More than a third of Pakistan’s food import bill is headlined by palm oil this fiscal year. As early signs of softening emerge in prices of other commodities, particularly energy, hopes were pinned that palm oil will soon follow a similar trajectory. The emergence of Omicron fueled further hope but the production slowdowns being observed among key producing countries, has kept the commodity holding to the highs.
Regional dynamics have ensured that palm oil demand goes unbated despite all-time high prices. Spot prices have come off from record highs but refuse to enter a bear run. More impetus has been provided by India, where demand after having stuttered in September and October, is expected to have rebounded stronger than ever before.
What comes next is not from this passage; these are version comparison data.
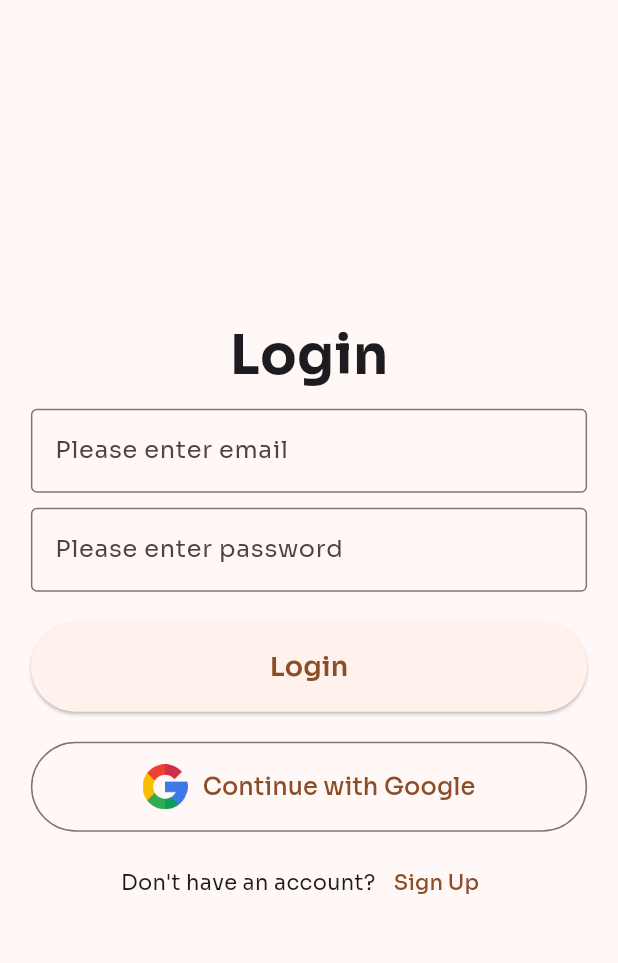
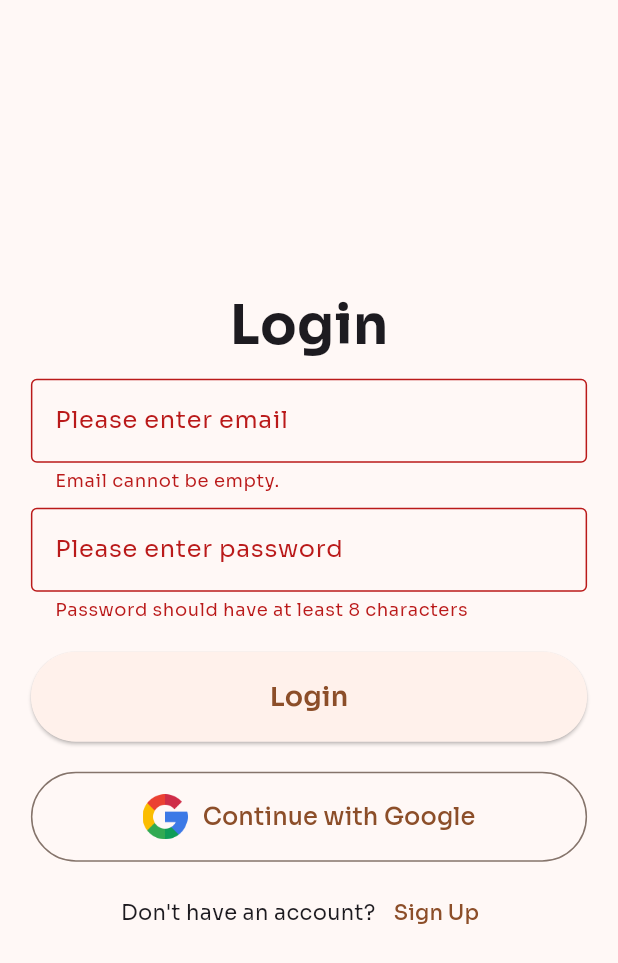
Before and after one commit to hagrasy/contact_app1, a Flutter app: the screen it shows after launch, after a tap on "Login", on a phone screen of 412 x 824 dp. Shown: the top 963 px of the screen. Run offline on Flutter 3.47's test engine with Material 3 defaults, Android fonts, the phone set to English and light mode, and no system bars; our stand-ins replace firebase_auth, firebase_core, google_fonts; accounts and stored records are empty.

Commit message:
login functions

```diff
--- a/lib/controllers/auth_services.dart
+++ b/lib/controllers/auth_services.dart
@@ -19,7 +19,7 @@ class AuthService {
     try {
       await FirebaseAuth.instance
           .signInWithEmailAndPassword(email: email, password: password);
-      return "Logged in Successfully!";
+      return "Logged in Successfully";
     } on FirebaseAuthException catch (e) {
       return e.message.toString();
     }
--- a/lib/main.dart
+++ b/lib/main.dart
@@ -31,7 +31,7 @@ class ContactApp extends StatelessWidget {
             useMaterial3: true,
           ),
           routes: {
-            "/": (context) => LoginPage(),
+            "/": (context) => const  CheckUser(),
             "/signup": (context) => SignUpPage(),
             "/login": (context) => LoginPage(),
             "/home": (context) => const Home(),
--- a/lib/views/home.dart
+++ b/lib/views/home.dart
@@ -1,3 +1,5 @@
+import 'package:contact_app1/controllers/auth_services.dart';
+import 'package:firebase_auth/firebase_auth.dart';
 import 'package:flutter/material.dart';
 
 class Home extends StatefulWidget {
@@ -16,8 +18,64 @@ class _HomeState extends State<Home> {
       ),
       drawer: Drawer(
           child: ListView(
-        children: [DrawerHeader(child: Column())],
+        children: [
+          DrawerHeader(
+              child: Column(
+            mainAxisAlignment: MainAxisAlignment.end,
+            crossAxisAlignment: CrossAxisAlignment.start,
+            children: [
+              CircleAvatar(
+                maxRadius: 32,
+                child: Text(FirebaseAuth.instance.currentUser!.email
+                    .toString()[0]
+                    .toUpperCase()),
+              ),
+              const SizedBox(
+                height: 10,
+              ),
+              Text(FirebaseAuth.instance.currentUser!.email.toString())
+            ],
+          )),
+          ListTile(
+            onTap: () {
+              AuthService().logout();
+              ScaffoldMessenger.of(context)
+                  .showSnackBar(const SnackBar(content: Text("Logged Out")));
+              Navigator.pushReplacementNamed(context, '/login');
+            },
+            leading: const Icon(Icons.logout_outlined),
+            title: const Text("Logout"),
+          )
+        ],
       )),
     );
   }
 }
+
+class CheckUser extends StatefulWidget {
+  const CheckUser({super.key});
+
+  @override
+  State<CheckUser> createState() => _CheckUserState();
+}
+
+class _CheckUserState extends State<CheckUser> {
+  @override
+  void initState() {
+    AuthService().isLoggedIn().then((value) {
+      if (value) {
+        Navigator.pushReplacementNamed(context, '/home');
+      } else {
+        Navigator.pushReplacementNamed(context, '/login');
+      }
+    });
+    super.initState();
+  }
+
+  @override
+  Widget build(BuildContext context) {
+    return const Center(
+      child: CircularProgressIndicator(),
+    );
+  }
+}
--- a/lib/views/login_page.dart
+++ b/lib/views/login_page.dart
@@ -1,15 +1,28 @@
+import 'package:contact_app1/controllers/auth_services.dart';
 import 'package:flutter/material.dart';
 import 'package:google_fonts/google_fonts.dart';
 
 // ignore: must_be_immutable
-class LoginPage extends StatelessWidget {
+class LoginPage extends StatefulWidget {
   LoginPage({super.key});
+
+  @override
+  State<LoginPage> createState() => _LoginPageState();
+}
+
+class _LoginPageState extends State<LoginPage> {
+  final formKey = GlobalKey<FormState>();
+
   TextEditingController emailController = TextEditingController();
+
   TextEditingController passwordController = TextEditingController();
+
   @override
   Widget build(BuildContext context) {
     return Scaffold(
-      body: Column(mainAxisAlignment: MainAxisAlignment.center, children: [
+      body: Form(
+        key: formKey,
+        child: Column(mainAxisAlignment: MainAxisAlignment.center, children: [
           Text(
             "Login",
             style: GoogleFonts.sora(fontSize: 36, fontWeight: FontWeight.bold),
@@ -20,6 +33,8 @@ class LoginPage extends StatelessWidget {
           SizedBox(
               width: MediaQuery.of(context).size.width * .9,
               child: TextFormField(
+                validator: (value) =>
+                    value!.isEmpty ? "Email cannot be empty." : null,
                 controller: emailController,
                 decoration: const InputDecoration(
                     border: OutlineInputBorder(),
@@ -31,6 +46,9 @@ class LoginPage extends StatelessWidget {
           SizedBox(
               width: MediaQuery.of(context).size.width * .9,
               child: TextFormField(
+                validator: (value) => value!.length < 8
+                    ? "Password should have at least 8 characters"
+                    : null,
                 controller: passwordController,
                 obscureText: true,
                 decoration: const InputDecoration(
@@ -44,7 +62,30 @@ class LoginPage extends StatelessWidget {
               height: 60,
               width: MediaQuery.of(context).size.width * .9,
               child: ElevatedButton(
-                onPressed: () {},
+                  onPressed: () {
+                    if (formKey.currentState!.validate()) {
+                      AuthService()
+                          .loginWithEmail(
+                              emailController.text, passwordController.text)
+                          .then((value) {
+                        if (value == "Logged in Successfully") {
+                          ScaffoldMessenger.of(context).showSnackBar(SnackBar(
+                            content: const Text("Logged in Successfully"),
+                            backgroundColor: Colors.green.shade400,
+                          ));
+                          Navigator.pushReplacementNamed(context, "/home");
+                        } else {
+                          ScaffoldMessenger.of(context).showSnackBar(SnackBar(
+                            content: Text(
+                              value,
+                              style: const TextStyle(color: Colors.white),
+                            ),
+                            backgroundColor: Colors.red.shade400,
+                          ));
+                        }
+                      });
+                    }
+                  },
                   child: const Text(
                     "Login",
                     style: TextStyle(
@@ -93,6 +134,7 @@ class LoginPage extends StatelessWidget {
             ],
           ),
         ]),
+      ),
     );
   }
 }
```
Lines whose indentation alone changed are shown as unchanged.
India’s imports rose by 12 percent on sequential basis, enough for the palm oil futures to settle around the all-time high rates. Off-take from China has also re-surged after a slowdown in 1QFY22.
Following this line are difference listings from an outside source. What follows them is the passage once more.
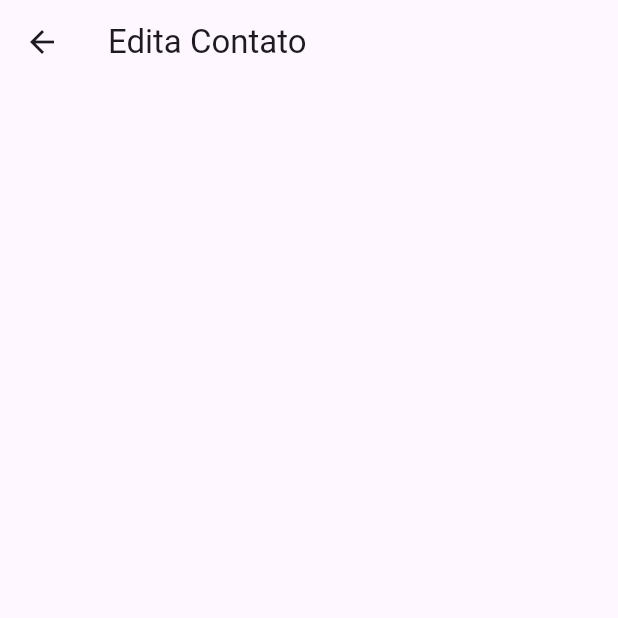
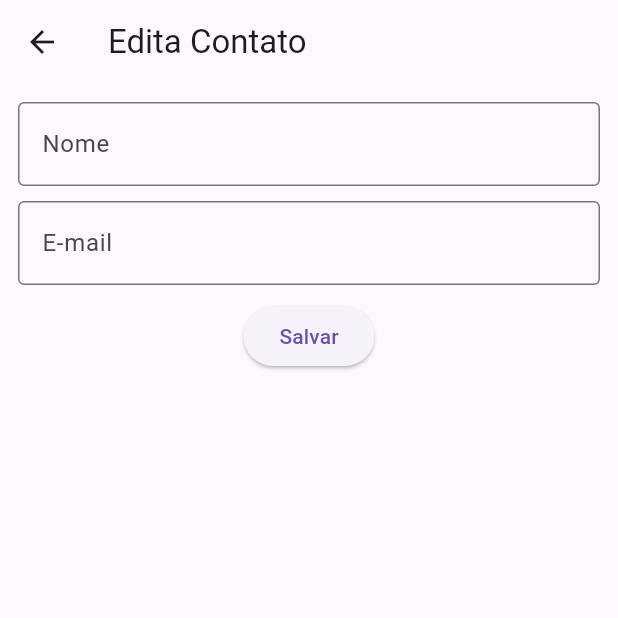
Before and after one commit to professordezani/contato_app, a Flutter app: the EditaPage screen opened by its route, on a phone screen of 412 x 824 dp, the top half of it. Run offline on Flutter 3.47's test engine with Material 3 defaults, Android fonts, the phone set to English and light mode, and no system bars.

Commit message:
Edita Contato

```diff
--- a/lib/views/edita.dart
+++ b/lib/views/edita.dart
@@ -6,6 +6,38 @@
   Widget build(BuildContext context) {
     return Scaffold(
       appBar: AppBar(title: Text("Edita Contato")),
+      body: Container(
+        margin: EdgeInsets.all(12),
+        child: Column(
+          spacing: 10,
+          children: [
+            TextField(
+              // minLines: 1,
+              // maxLines: 2,
+              // autocorrect: false,
+              // enabled: false,
+              // maxLength: 20,
+              decoration: InputDecoration(
+                filled: false,
+                labelText: "Nome",
+                border: OutlineInputBorder()
+              ),
+            ),
+            TextField(
+              obscureText: false,
+              keyboardType: TextInputType.emailAddress,
+              decoration: InputDecoration(
+                labelText: "E-mail",
+                border: OutlineInputBorder()
+              ),
+            ),
+            ElevatedButton(
+              onPressed: () => Navigator.pop(context),
+              child: Text("Salvar")
+            ),
+          ],
+        ),
+      )
     );
   }
 }
--- a/lib/views/novo.dart
+++ b/lib/views/novo.dart
@@ -17,6 +17,11 @@
           spacing: 10,
           children: [
             TextField(
+              // minLines: 1,
+              // maxLines: 2,
+              // autocorrect: false,
+              // enabled: false,
+              // maxLength: 20,
               decoration: InputDecoration(
                 filled: false,
                 labelText: "Nome",
```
Pakistan’s inventory of palm oil, as tracked by the Malaysian Palm Oil Council was lower by a third at the end of November. October’s imports were the lowest in over a year, and it should only be a matter of a month for quantities to return to normalcy. There were earlier signs of Omicron raising huge concerns, but that seem to have now eased. The surge in demand from key Asian buyers has coincided with anticipation of production slowdown in Malaysia and Indonesia.
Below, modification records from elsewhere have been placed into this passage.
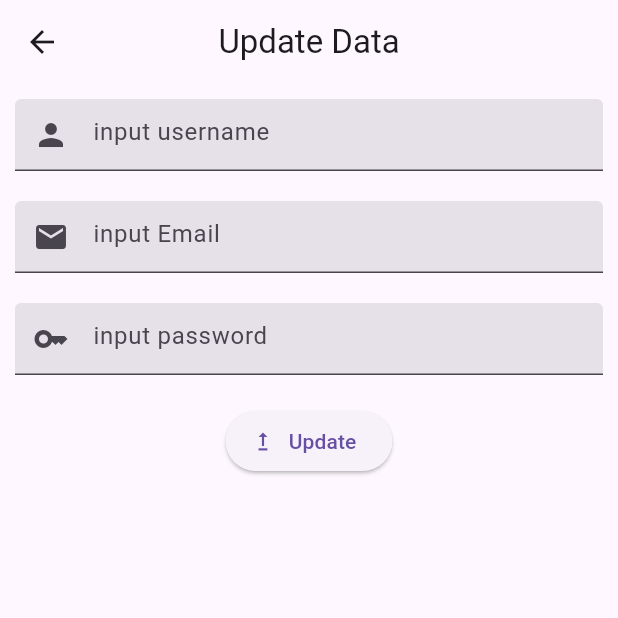
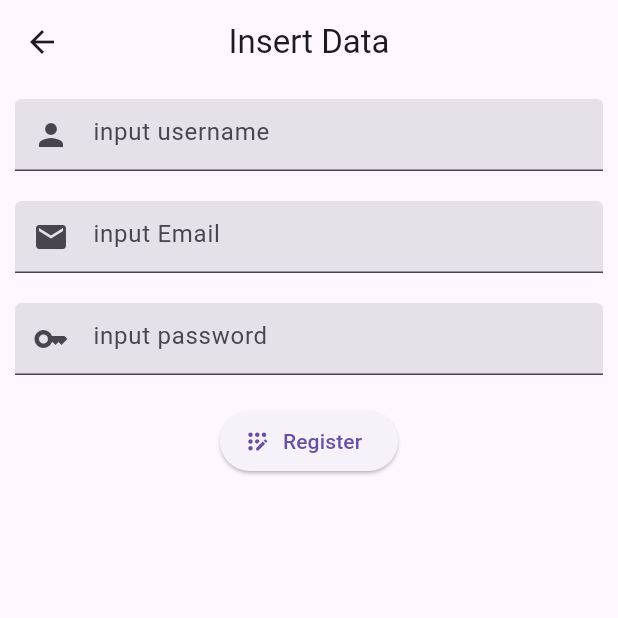
Before and after one commit to bert093/Mobile-3-App, a Flutter app: the UpdateDataUserView screen opened directly, on a phone screen of 412 x 824 dp, the top half of it. Run offline on Flutter 3.47's test engine with Material 3 defaults, Android fonts, the phone set to English and light mode, and no system bars; missing offline and left inert: mobile3d1; network calls fail; statements that could not run were skipped.

Commit message:
Revert "[FEAT] added setState and ElevatedButton"
This reverts commit 95f233a998f475b55b719fd97e1cb1b1c34a98a7.

```diff
--- a/lib/page/updateDataUserView.dart
+++ b/lib/page/updateDataUserView.dart
@@ -45,7 +45,7 @@ class _UpdateDataUserView extends State<UpdateDataUserView> {
           if (responseBody['status'] == 200) {
             // Memeriksa apakah respons dari server juga menunjukkan keberhasilan (misalnya, server mengembalikan status: 200 dalam JSON).
             print("$responseBody['result']");
-            Navigator.pushReplacement( //* gunain push replacement. Boleh gunain setState
+            Navigator.pushReplacement(
               context, MaterialPageRoute(
                 builder: (context) => Userview()
               )
@@ -65,9 +65,9 @@ class _UpdateDataUserView extends State<UpdateDataUserView> {
   Widget build(BuildContext context) {
     return Scaffold(
         appBar: AppBar(
-          title: const Text('Update Data'),
+          title: const Text('Insert Data'),
           centerTitle: true,
-          leading: IconButton( //* menambahkan ini?
+          leading: IconButton(
             onPressed: () {
               Navigator.push(context, MaterialPageRoute(builder: (context) => Userview()));
             },
@@ -133,8 +133,8 @@ class _UpdateDataUserView extends State<UpdateDataUserView> {
                       ),
                     );
                   },
-                  label: Text('Update'),
-                  icon: Icon(Icons.upgrade),
+                  label: Text('Register'),
+                  icon: Icon(Icons.app_registration_rounded),
                 ),
               ],
             ),
```
Also changed, not shown: lib/page/userview.dart (+7 -36 lines).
Import unit price is expected to stay north of $1100 per ton for November and possibly December. Palm oil imports during 4MFY22 are almost entirely driven by price increase, and at this rate, Pakistan could be looking at a palm oil annual import bill around $2.8-3 billion. The United Nations FAO Vegetable Oil Price Index reconfirms the trend, staying at 185 points in November, only marginally lower than the all-time high registered in October. The slight decrease is witnessed in soybean oil, whereas palm oil prices remained virtually unchanged. Palm oil has historically had a strong correlation with global crude oil prices but has so far held firm against the softening in global crude oil price. Supply disruptions are expected to last another month, and if Omicron concerns do not materialize, expect palm oil to continue to hover around the current highs.